Shields J, De Oliveira WL, and King, JA. (2008). The Role of 5-HT1A Receptors in the Behavioral Responses Associated with Innate Fear. Behavioral Neuroscience Vol 122 (3) pp-611-7.

Kim Deog J., King Jean A., Zuccarelli Lisa, Ferris Craig F. , Koppel Gary A. , Snowdown Charles T., Ahn Chang H. (2009). Clavulanic acid: A competitive inhibitor of beta-lactamases with novel anxiolytic-like activity and minimal side effects. Pharmacology, Biochemistry and Behavior Vol 93 pp 112-120.

Chen W,Shields J,Huang W,King J (2009). Female Fear: Influence of Estrus Cycle on Behavioral Response and Neuronal Activation. Behavioural Brain Research (201):8-13.

Febo M, Shields J, and King, JA. (2009). Oxytocin modulates unconditioned fear response in lactating dams: an fMRI study. Brain Research 1302:183-93.

Zhang N, Rane P, Huang W, Liang Z, Kennedy D, Frazier J and King J. (2010). Mapping resting-state brain networks in conscious animals. Journal of Neuroscience Methods 189 (2); 186-196.

Huang W, Heffernan ME, Li Z, Zhang N, Overstreet DH, and King JA. (2011). Fear induced neuronal alterations in a genetic model of depression: an fMRI study on awake animals. Neuroscience Letters, 489:74-78.

Liang Z, King JA, and Zhang N (2011). Uncovering Intrinsic Connectional Architecture of Functional Networks in Awake Rat Brain. Journal Neuroscience, 9;31(10) 3776-83.

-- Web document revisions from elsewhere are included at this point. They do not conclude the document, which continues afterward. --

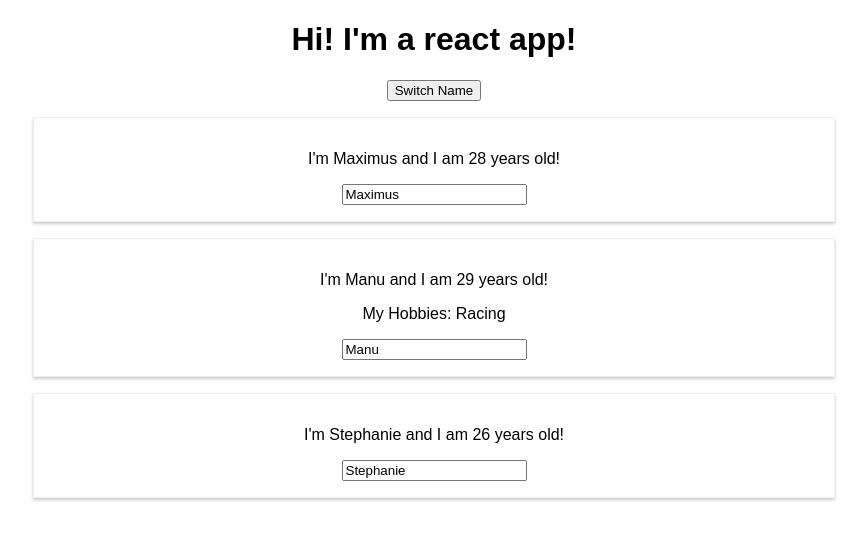
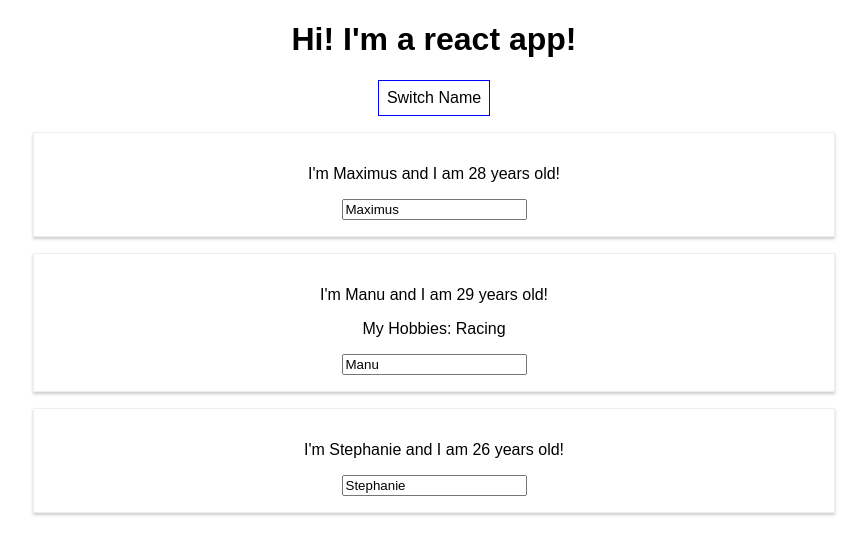
Before and after one commit to divineunited/react-complete-guide, a React (Create React App) app: page / in a window 1280 px wide. Shown: the top 554 px of the page, without its empty margins (206-1073 px from the left). Built offline with nearby package versions, Linux system fonts and the light colour scheme.

Commit message:
add inline styling

```diff
--- a/src/App.js
+++ b/src/App.js
@@ -36,12 +36,25 @@ class App extends Component {
   }
 
   render() {
+    const style = {
+      backgroundColor: 'white',
+      font: 'inherit',
+      border: '1px solid blue',
+      padding: '8px',
+      cursor: 'pointer',
+    };
+
     return (
       <div className="App">
         <h1>Hi! I'm a react app!</h1>
-        <button onClick={
-          () => this.switchNameHandler('Maximillian!!!')
-        }>Switch Name</button>
+        <button
+          style={style}
+          onClick={
+            () => this.switchNameHandler('Maximillian!!!')
+          }
+        >
+        Switch Name
+        </button>
         <Person
           name={this.state.persons[0].name}
           age={this.state.persons[0].age}
```
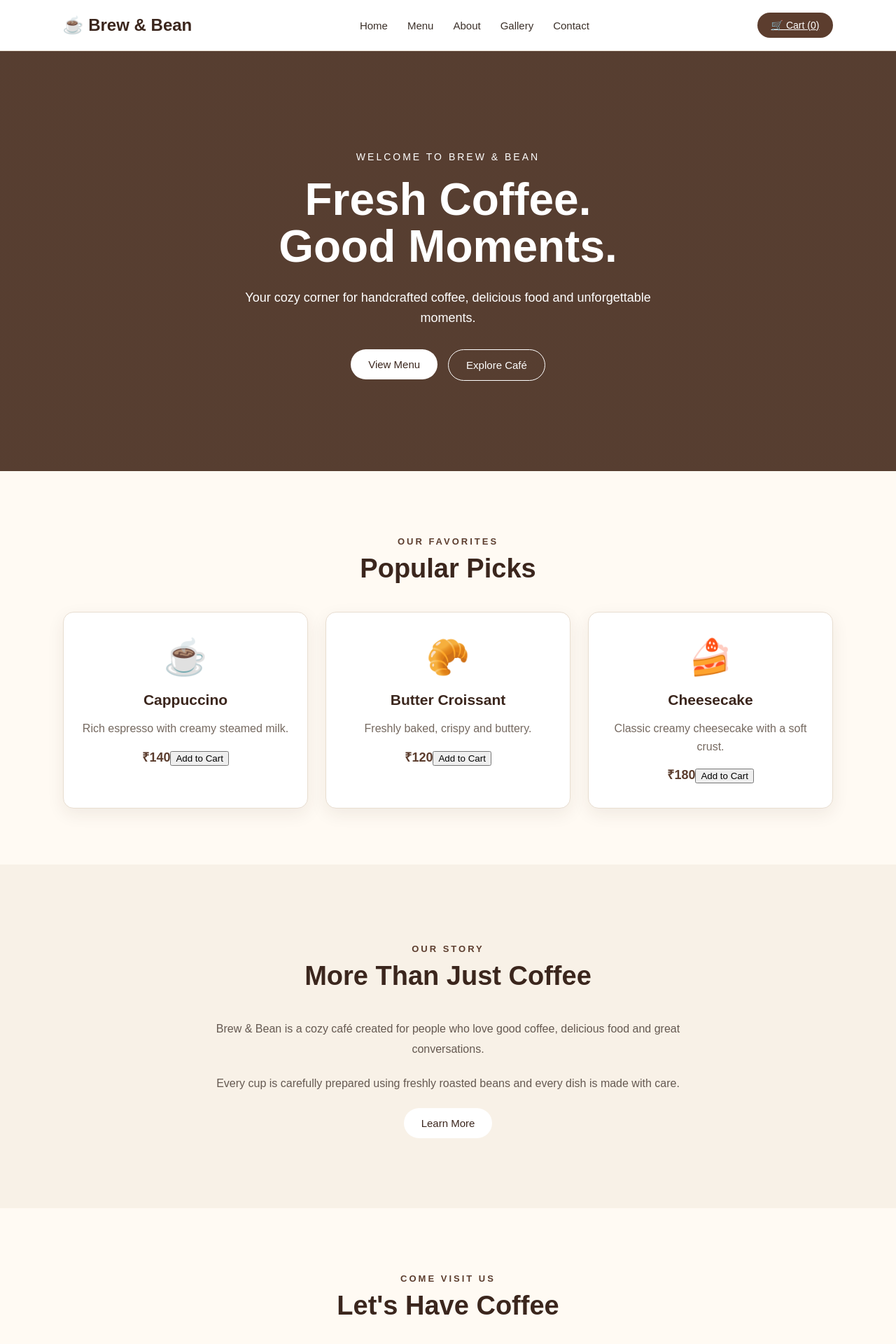
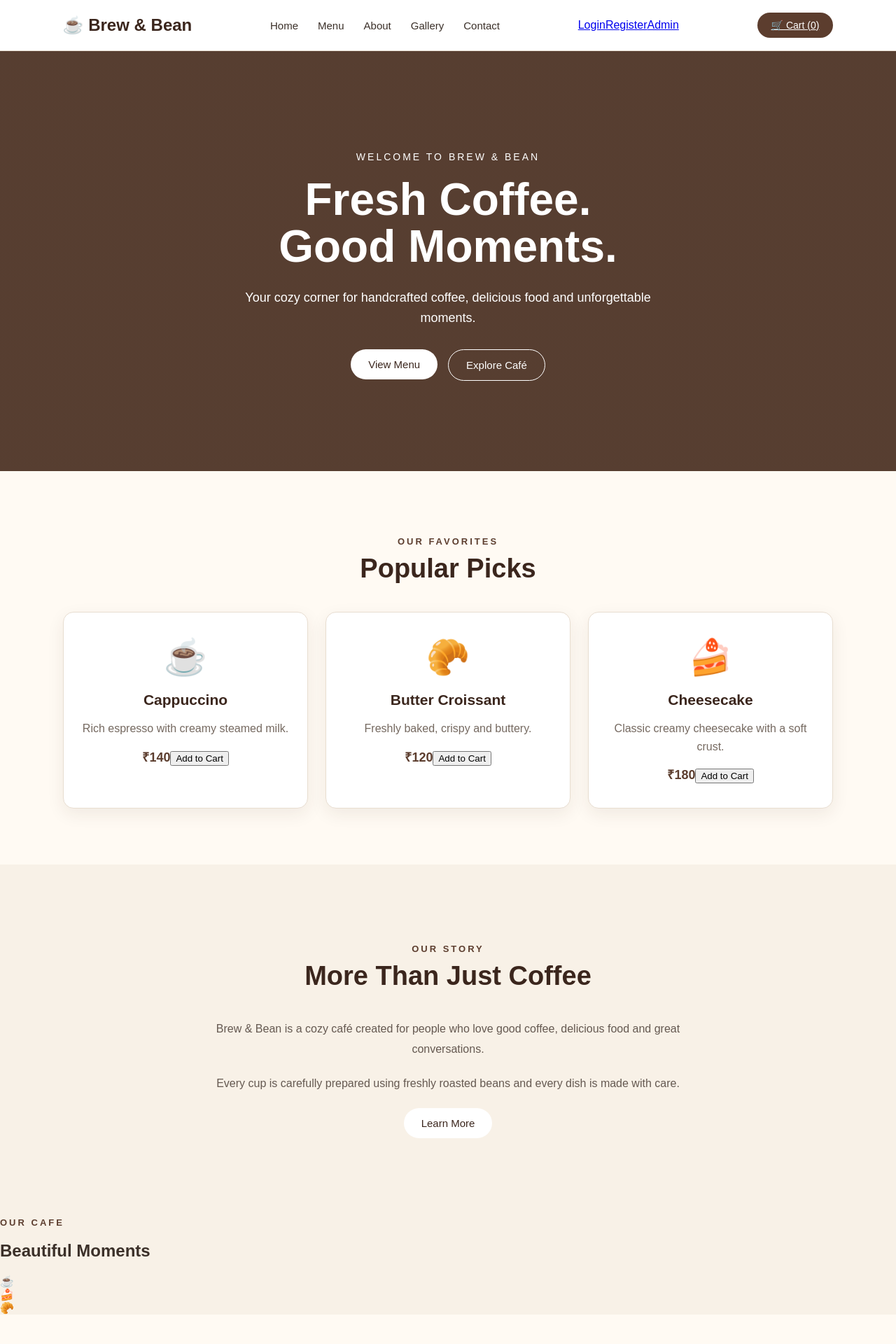
Before and after one commit to disha-m06/cafe-website, a React (Vite) app: page / in a window 1280 px wide. Shown: the top 1920 px of the page at 70% size. Built offline with nearby package versions, Linux system fonts and the light colour scheme.

Commit message:
Fix and integrate application routes

```diff
--- a/src/App.jsx
+++ b/src/App.jsx
@@ -10,10 +10,7 @@ import AdminDashboard from "./Pages/AdminDashboard";
 import { useCart } from "./context/CartContext";
 
 
-/* ================= HOME PAGE ================= */
-
 function Home() {
-
   const { addToCart, getCartCount } = useCart();
 
   return (
@@ -28,35 +25,20 @@ function Home() {
         </div>
 
         <div className="nav-links">
-
-          <a href="#home">
-            Home
-          </a>
-
-          <a href="#menu">
-            Menu
-          </a>
-
-          <a href="#about">
-            About
-          </a>
-
-          <a href="#gallery">
-            Gallery
-          </a>
-
-          <a href="#contact">
-            Contact
-          </a>
-
+          <a href="#home">Home</a>
+          <a href="#menu">Menu</a>
+          <a href="#about">About</a>
+          <a href="#gallery">Gallery</a>
+          <a href="#contact">Contact</a>
         </div>
 
-        {/* CART BUTTON */}
+        <div className="auth-links">
+          <Link to="/login">Login</Link>
+          <Link to="/register">Register</Link>
+          <Link to="/admin">Admin</Link>
+        </div>
 
-        <Link
-          to="/cart"
-          className="order-btn"
-        >
+        <Link to="/cart" className="order-btn">
           🛒 Cart ({getCartCount()})
         </Link>
 
@@ -119,8 +101,7 @@ function Home() {
 
         <div className="menu-container">
 
-
-          {/* ================= CAPPUCCINO ================= */}
+          {/* CAPPUCCINO */}
 
           <div className="menu-card">
 
@@ -157,7 +138,7 @@ function Home() {
           </div>
 
 
-          {/* ================= CROISSANT ================= */}
+          {/* CROISSANT */}
 
           <div className="menu-card">
 
@@ -194,7 +175,7 @@ function Home() {
           </div>
 
 
-          {/* ================= CHEESECAKE ================= */}
+          {/* CHEESECAKE */}
 
           <div className="menu-card">
 
@@ -262,6 +243,37 @@ function Home() {
           <button className="primary-btn">
             Learn More
           </button>
+
+        </div>
+
+      </section>
+
+
+      {/* ================= GALLERY ================= */}
+
+      <section className="gallery-section" id="gallery">
+
+        <p className="section-subtitle">
+          OUR CAFE
+        </p>
+
+        <h2>
+          Beautiful Moments
+        </h2>
+
+        <div className="gallery-container">
+
+          <div className="gallery-card">
+            ☕
+          </div>
+
+          <div className="gallery-card">
+            🍰
+          </div>
+
+          <div className="gallery-card">
+            🥐
+          </div>
 
         </div>
 
```
Lines whose indentation alone changed are shown as unchanged.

Rane P, and King J. (2011). Exploring aversion in an animal model of pre-motor stage PD. Neuroscience. 5;(181) 189-95.

King J, Huang W, Chen W, Heffernan M, Shields J, Rane P, Bircher R, and DiFranza J. (2011). A Comparison of brain and behavioral effects of varenicline and nicotine in rats. Behavioral Brain Research 222: 42-47.

Nwosu BU, Meltzer B, Maranda L, Ciccarelli C, Reynolds D, Curtis L, King J, Frazier JA, Lee MM. (2011). A potential role for adjunctive vitamin D therapy in the management of weight gain and etabolic side effects of second-generation antipsychotics. J Pediatr Endocr Met 24(9-10):619–626.

Ling Z, King JA, Zhang, N. (2011). Uncovering Intrinsic Connectional Architecture of Functional Networks in Awake Rat Brain. The Journal of Neuroscience: 31(10):3776 –3783. PMID: 21389232.

Liang Z, King J, and Zhang N. (2012). Anticorrelated resting-state functional connectivity in awake rat brain. Neuroimage 16;59(2):1190-9.

Ling Z, King JA, Zhang, N. (2012). Anticorrelated Functional Connectivity in Awake Rat Brain. NeuroImage: 59(2):1190-9. PMID: 21864689.

Rane, P., Shields, J., Heffernan, M., Guo, Y., Akbarian, S., King, J.A. (2012). The histone deacetylase inhibitor, sodium butyrate, alleviates cognitive deficits in pre-motor stage PD. Neuropharmacology. 62(7):2408-11.

Heffernan, M.E., Huang, W., Sicard, K.M., Bratane, B.T., Zhang, N., Fisher, M., King, J.A. (2012). Multi-modal approach from investigating brain and behavior changes in an animal model of traumatic brain injury. Journal of Neurotrauma (accepted).